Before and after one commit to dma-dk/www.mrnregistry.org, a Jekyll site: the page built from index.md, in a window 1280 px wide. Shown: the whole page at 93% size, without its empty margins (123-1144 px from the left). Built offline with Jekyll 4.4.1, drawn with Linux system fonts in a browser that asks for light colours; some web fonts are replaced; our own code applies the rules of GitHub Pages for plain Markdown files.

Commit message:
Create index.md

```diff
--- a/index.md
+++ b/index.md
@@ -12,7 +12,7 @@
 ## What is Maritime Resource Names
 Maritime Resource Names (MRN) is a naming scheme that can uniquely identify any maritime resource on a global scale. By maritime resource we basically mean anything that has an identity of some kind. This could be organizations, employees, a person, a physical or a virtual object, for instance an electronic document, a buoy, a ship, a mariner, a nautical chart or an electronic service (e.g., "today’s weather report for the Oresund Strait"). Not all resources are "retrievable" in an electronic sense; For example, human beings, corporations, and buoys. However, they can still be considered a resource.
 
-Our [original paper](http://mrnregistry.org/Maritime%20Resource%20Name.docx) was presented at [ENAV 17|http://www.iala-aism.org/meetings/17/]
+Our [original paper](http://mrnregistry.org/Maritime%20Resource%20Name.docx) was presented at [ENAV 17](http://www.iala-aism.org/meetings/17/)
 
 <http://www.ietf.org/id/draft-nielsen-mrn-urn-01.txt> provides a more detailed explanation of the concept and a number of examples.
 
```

-*-*-

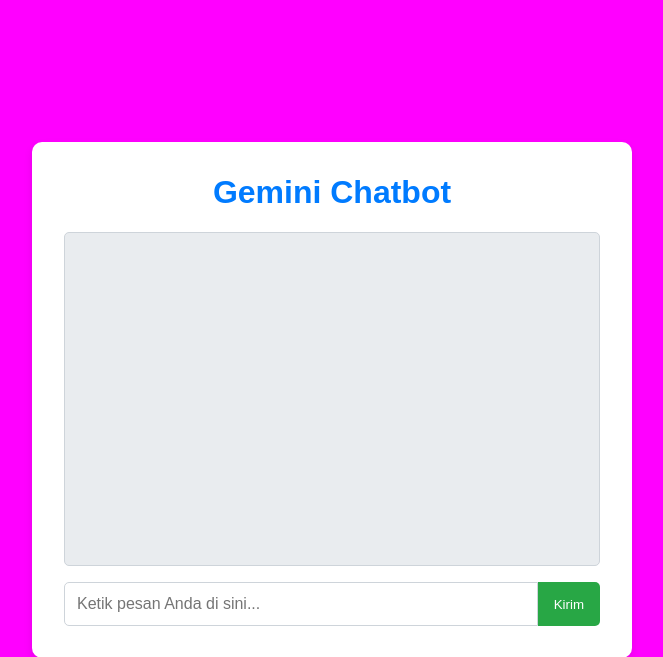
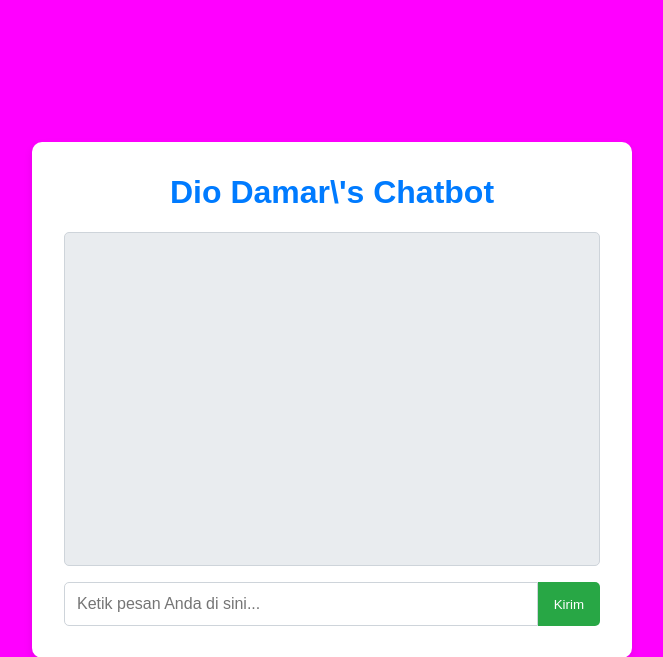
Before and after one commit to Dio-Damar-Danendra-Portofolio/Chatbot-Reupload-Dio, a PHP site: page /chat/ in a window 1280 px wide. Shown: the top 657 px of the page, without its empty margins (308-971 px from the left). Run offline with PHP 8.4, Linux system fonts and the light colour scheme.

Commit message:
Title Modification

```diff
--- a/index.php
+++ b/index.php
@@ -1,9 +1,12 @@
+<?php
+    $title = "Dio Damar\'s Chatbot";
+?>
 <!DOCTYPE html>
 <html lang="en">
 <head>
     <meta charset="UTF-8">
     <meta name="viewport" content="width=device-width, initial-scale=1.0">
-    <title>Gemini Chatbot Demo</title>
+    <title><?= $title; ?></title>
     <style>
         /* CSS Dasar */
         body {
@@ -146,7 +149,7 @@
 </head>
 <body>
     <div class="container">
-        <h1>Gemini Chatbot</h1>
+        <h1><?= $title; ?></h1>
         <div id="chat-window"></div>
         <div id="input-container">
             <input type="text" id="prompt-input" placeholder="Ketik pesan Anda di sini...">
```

-*-*-

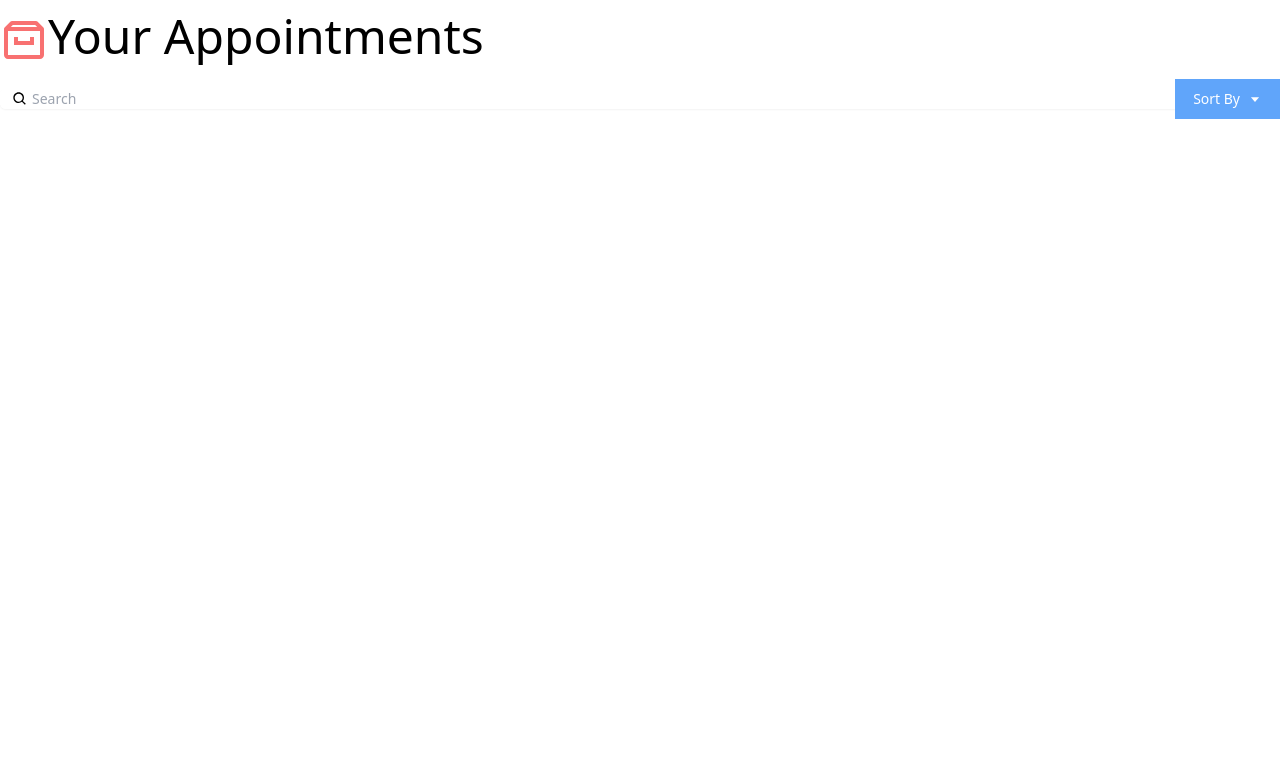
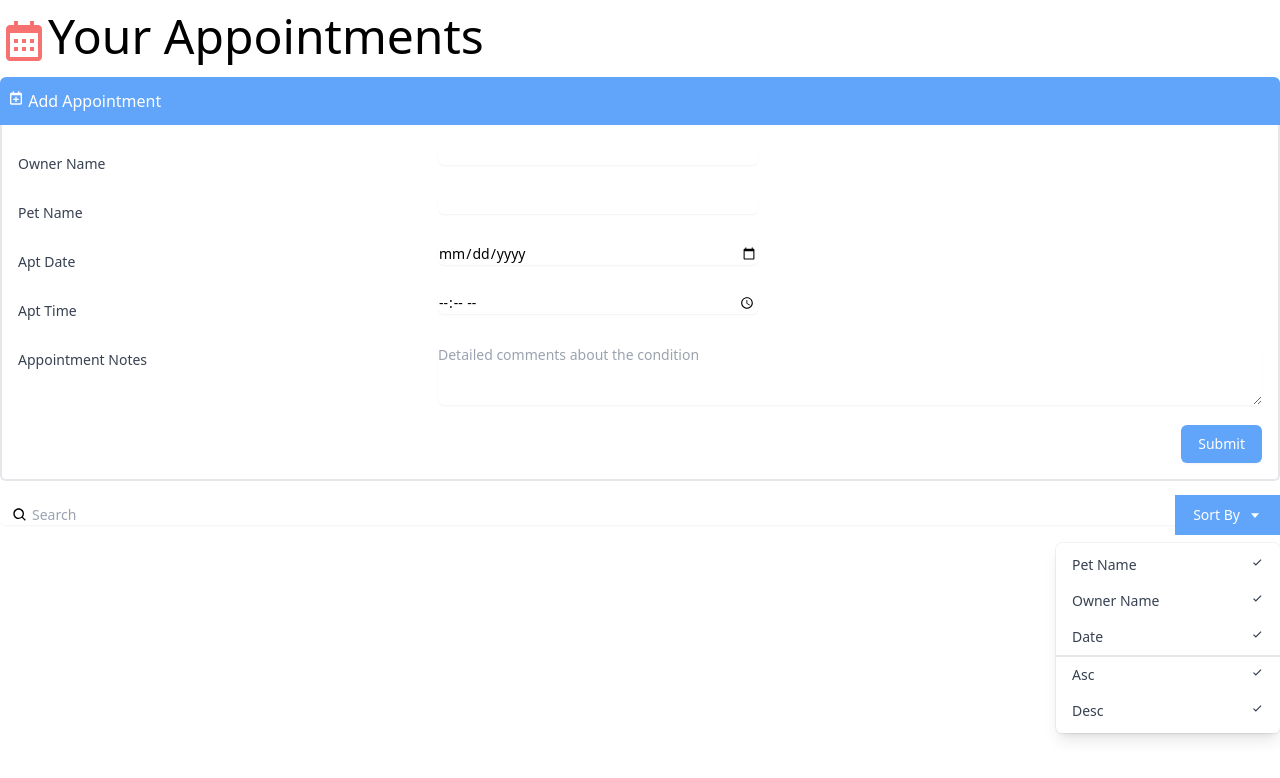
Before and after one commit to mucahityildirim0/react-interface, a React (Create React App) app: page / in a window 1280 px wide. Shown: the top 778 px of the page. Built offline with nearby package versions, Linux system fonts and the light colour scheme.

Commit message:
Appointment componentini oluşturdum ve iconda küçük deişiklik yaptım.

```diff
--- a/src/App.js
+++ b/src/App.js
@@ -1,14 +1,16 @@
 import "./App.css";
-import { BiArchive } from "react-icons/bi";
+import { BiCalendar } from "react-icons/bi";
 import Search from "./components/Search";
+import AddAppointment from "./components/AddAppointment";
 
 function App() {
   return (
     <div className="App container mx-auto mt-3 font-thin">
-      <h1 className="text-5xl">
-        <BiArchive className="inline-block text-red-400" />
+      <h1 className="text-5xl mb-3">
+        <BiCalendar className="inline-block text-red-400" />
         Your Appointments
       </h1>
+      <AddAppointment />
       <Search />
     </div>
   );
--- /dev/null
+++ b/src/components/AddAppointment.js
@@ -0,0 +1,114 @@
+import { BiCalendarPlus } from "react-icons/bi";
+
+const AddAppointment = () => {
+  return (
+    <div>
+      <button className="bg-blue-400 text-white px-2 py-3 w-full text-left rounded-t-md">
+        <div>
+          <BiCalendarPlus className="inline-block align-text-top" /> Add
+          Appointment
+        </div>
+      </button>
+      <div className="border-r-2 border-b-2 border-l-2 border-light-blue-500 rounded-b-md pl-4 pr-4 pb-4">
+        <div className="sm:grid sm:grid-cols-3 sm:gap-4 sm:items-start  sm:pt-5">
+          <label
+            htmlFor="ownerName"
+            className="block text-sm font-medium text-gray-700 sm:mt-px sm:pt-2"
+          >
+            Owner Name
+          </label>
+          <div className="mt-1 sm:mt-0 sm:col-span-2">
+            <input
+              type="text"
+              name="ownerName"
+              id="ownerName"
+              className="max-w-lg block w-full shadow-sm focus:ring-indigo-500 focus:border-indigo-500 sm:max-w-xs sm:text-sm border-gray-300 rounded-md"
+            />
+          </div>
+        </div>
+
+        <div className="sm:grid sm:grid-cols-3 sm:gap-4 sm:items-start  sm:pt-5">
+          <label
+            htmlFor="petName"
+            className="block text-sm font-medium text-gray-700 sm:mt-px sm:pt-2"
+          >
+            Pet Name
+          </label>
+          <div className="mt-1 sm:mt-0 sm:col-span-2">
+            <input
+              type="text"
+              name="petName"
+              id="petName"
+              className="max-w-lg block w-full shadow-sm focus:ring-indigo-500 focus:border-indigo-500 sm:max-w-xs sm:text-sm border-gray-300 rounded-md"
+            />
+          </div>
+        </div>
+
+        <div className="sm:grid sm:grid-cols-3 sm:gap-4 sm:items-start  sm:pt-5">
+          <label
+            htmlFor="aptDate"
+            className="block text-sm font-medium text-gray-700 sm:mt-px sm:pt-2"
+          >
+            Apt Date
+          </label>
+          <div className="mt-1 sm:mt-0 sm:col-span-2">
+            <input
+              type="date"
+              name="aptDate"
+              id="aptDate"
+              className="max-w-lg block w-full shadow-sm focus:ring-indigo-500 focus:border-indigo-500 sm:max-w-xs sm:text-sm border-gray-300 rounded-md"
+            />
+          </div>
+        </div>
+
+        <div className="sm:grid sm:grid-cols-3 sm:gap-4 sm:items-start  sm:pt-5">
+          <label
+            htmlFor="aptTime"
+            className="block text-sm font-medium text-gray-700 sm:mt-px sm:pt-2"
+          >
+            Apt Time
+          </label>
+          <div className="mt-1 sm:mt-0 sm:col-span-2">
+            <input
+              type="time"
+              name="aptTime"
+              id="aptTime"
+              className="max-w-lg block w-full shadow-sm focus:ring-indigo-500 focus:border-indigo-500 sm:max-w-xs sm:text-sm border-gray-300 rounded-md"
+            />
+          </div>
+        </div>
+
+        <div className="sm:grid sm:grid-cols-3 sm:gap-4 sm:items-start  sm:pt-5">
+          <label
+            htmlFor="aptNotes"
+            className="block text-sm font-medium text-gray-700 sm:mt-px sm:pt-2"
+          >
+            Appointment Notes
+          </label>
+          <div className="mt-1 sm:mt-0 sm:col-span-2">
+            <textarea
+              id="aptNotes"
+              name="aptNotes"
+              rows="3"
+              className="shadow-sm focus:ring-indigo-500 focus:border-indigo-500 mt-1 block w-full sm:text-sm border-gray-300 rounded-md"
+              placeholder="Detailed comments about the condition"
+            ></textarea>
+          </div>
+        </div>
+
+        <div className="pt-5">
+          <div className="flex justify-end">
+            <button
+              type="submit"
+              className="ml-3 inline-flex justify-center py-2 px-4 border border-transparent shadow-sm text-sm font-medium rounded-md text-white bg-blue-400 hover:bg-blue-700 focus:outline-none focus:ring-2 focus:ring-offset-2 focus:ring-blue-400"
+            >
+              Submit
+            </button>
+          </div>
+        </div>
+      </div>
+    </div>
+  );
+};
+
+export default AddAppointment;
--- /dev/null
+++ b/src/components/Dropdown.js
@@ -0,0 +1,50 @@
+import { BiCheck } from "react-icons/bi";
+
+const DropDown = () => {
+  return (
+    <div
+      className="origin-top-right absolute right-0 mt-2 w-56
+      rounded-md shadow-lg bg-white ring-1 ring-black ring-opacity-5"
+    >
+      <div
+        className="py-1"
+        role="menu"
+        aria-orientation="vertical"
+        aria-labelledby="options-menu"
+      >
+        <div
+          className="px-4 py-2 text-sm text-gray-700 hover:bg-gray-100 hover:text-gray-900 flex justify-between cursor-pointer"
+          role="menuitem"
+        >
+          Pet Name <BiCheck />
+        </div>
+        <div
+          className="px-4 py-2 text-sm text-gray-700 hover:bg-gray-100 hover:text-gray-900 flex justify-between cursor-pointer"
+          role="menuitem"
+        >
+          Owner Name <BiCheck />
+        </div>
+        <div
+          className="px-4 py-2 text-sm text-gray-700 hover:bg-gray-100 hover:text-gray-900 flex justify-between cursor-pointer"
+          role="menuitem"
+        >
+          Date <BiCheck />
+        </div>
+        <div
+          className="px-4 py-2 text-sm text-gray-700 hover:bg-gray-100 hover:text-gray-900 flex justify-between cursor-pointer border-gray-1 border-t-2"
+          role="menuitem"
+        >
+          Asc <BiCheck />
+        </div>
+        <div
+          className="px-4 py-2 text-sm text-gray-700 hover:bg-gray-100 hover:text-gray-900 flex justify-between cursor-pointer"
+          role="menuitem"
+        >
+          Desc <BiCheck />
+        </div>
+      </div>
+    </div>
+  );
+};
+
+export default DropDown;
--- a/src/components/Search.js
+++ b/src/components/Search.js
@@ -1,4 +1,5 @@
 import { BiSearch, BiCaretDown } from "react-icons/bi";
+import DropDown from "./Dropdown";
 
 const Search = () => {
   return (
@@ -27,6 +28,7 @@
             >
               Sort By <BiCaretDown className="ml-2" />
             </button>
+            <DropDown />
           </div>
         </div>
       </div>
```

-*-*-

**WORK TO BE COMPLETED:** Scan the material above for the string "BiArchive", and copy every line where it is found.

**TASK OUTPUT:**
-import { BiArchive } from "react-icons/bi";
-        <BiArchive className="inline-block text-red-400" />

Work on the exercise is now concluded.